I worked for a Delaware incorporated company with corporate headquarters in Georgia with a branch office in NY. This company employed me as a management consultant and as part of that job I worked at clients and solicited clients in locations in the US, Canada, and Europe. This is not a teleworker situation where not being in the office was a convenience --- my work was in other places. The non resident tax form supports that I only owe tax for the days I was in NY (or working at home for convenience)--- I am not disputing this or even asking about this now.

They sent me a 40K bill, I contested it, they asked me how many days I was in NY, I said 6, they don't accept that answer so now we are going to conciliation and/or trial and I guess I am gonna have to prove where I was every work day for 2004 or they will assume it was NY.

I am asking about what the audit process is going to be like and what to expect.

I can not go back to Pa and ask for money back because I have not yet paid anything to NY. Assuming Pa would agree that the money is NY's and not their's I still have an issue cause the deadline for filing an ammended Pa return is this April and I will not be done with NY by then. So I am at about 20k paid to Pa already in income tax and NY wants that 20K plus an additional 20K in interest and penalties that they managed to assess before even telling me they thought they had a claim.

If someone on here has expereince with the NY audit process, conciliation conferences, audits etc then I welcome that input. This is the type of input I have been unable to find on-line (unlike the tax forms and related court opinions).

I am not sure if this forum can get me this info or not --- just thought I would try.
Expert:  Wendy Reed replied 9 years ago.

I'm sorry we cannot be of more assistance to you. I have not personally been involved in NY audit process, but from what I have seen others go through, I agree that NY's attempts at collection are adversarial and difficult. With money like that at stake, I would definitely hire an experienced party to represent you.

You may also wish to contact PA department of revenue and see if there is a procedure or a way to ask for special permission to extend the 3 year limitation on refunds. You definitely have a basis for this.
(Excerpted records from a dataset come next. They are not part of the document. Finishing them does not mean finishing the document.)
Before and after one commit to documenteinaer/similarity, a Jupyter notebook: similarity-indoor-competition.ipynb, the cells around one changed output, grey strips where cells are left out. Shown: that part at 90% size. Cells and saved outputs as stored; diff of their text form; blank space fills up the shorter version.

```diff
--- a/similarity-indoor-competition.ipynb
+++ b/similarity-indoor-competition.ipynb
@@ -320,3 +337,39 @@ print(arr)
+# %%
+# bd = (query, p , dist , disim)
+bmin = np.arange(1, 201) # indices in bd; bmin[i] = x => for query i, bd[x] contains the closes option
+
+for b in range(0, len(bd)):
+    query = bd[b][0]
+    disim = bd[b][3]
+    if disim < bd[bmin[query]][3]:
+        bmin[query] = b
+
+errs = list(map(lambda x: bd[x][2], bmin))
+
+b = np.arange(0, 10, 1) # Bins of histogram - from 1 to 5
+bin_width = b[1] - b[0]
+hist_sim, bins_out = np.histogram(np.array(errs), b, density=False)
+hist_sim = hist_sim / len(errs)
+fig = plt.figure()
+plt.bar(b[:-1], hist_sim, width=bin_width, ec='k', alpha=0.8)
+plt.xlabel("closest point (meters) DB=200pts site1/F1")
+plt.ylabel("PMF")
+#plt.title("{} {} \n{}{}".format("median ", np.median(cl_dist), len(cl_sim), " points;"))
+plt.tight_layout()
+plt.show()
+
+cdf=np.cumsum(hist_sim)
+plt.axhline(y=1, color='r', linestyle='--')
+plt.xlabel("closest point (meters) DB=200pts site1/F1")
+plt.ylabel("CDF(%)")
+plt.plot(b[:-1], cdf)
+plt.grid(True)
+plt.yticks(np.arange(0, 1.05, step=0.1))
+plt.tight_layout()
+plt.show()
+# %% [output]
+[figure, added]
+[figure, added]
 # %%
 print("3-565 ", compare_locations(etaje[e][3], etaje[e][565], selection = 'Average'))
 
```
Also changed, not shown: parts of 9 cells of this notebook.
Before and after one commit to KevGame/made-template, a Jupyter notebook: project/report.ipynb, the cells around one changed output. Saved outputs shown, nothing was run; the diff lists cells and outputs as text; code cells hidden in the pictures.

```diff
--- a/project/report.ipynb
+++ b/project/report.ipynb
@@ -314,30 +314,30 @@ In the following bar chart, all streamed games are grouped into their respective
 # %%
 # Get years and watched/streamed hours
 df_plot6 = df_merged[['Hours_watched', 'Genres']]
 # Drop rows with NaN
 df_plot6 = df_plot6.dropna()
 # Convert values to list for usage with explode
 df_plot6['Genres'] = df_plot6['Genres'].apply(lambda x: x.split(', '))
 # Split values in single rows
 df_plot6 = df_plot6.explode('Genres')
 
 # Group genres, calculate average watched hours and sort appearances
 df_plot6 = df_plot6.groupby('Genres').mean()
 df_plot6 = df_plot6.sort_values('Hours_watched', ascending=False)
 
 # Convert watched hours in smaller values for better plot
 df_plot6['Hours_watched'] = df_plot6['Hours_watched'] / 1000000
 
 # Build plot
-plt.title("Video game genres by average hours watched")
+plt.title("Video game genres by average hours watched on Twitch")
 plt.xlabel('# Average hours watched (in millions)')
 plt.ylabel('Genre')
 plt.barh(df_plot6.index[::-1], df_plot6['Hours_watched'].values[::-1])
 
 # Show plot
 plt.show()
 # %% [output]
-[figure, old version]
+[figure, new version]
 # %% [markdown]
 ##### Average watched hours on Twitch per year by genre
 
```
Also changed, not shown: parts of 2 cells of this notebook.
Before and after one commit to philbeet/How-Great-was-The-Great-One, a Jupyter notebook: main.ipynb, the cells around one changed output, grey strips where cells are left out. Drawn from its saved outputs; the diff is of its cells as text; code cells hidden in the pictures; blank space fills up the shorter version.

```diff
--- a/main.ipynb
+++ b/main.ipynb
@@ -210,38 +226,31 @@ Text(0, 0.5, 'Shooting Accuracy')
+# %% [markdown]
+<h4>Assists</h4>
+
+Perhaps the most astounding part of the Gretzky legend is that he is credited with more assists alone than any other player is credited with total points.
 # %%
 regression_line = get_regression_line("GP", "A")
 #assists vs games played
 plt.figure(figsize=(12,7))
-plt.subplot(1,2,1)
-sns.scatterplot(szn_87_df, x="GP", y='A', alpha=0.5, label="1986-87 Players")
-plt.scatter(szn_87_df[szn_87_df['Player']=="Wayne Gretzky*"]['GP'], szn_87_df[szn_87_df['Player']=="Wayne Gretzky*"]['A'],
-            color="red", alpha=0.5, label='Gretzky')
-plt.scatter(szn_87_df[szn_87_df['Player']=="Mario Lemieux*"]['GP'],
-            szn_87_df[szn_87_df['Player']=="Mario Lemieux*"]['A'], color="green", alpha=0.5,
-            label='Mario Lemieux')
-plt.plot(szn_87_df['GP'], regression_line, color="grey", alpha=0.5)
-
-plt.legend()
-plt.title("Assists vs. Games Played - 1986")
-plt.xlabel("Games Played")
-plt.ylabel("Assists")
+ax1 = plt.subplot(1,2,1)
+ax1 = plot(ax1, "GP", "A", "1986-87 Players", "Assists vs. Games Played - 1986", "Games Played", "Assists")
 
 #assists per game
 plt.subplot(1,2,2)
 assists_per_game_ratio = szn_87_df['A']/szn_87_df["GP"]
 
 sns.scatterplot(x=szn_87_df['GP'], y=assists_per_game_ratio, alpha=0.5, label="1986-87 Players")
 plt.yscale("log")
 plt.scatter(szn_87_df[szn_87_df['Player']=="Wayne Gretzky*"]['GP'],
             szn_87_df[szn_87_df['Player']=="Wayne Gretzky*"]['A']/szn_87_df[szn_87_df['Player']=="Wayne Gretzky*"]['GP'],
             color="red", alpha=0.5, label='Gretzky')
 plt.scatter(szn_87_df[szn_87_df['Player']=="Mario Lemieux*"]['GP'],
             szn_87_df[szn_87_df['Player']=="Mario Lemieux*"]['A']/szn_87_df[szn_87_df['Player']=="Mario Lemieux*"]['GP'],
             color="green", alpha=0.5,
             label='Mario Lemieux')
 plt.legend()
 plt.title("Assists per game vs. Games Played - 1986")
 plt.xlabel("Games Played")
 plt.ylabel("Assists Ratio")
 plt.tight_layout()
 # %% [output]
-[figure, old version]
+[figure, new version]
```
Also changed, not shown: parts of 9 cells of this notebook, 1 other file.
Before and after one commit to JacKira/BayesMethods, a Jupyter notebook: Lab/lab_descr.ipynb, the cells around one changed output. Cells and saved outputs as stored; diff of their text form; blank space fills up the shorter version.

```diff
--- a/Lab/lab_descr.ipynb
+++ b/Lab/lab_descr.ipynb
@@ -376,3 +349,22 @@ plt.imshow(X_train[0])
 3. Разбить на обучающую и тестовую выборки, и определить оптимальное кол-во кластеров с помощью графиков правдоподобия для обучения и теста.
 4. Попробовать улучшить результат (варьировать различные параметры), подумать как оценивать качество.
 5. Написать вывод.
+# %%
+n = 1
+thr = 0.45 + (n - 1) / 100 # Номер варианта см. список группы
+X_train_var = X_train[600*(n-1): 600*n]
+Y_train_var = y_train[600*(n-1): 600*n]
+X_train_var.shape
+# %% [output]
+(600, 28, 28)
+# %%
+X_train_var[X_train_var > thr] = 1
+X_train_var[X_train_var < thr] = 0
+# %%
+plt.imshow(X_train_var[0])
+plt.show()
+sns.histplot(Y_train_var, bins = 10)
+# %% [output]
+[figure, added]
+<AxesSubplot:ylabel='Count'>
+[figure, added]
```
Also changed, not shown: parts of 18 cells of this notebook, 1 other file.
If not, you may amend your 2004 PA form now with the presumption that you are due a refund based on credit for tax paid to another jurisdication because of taxes due to NY.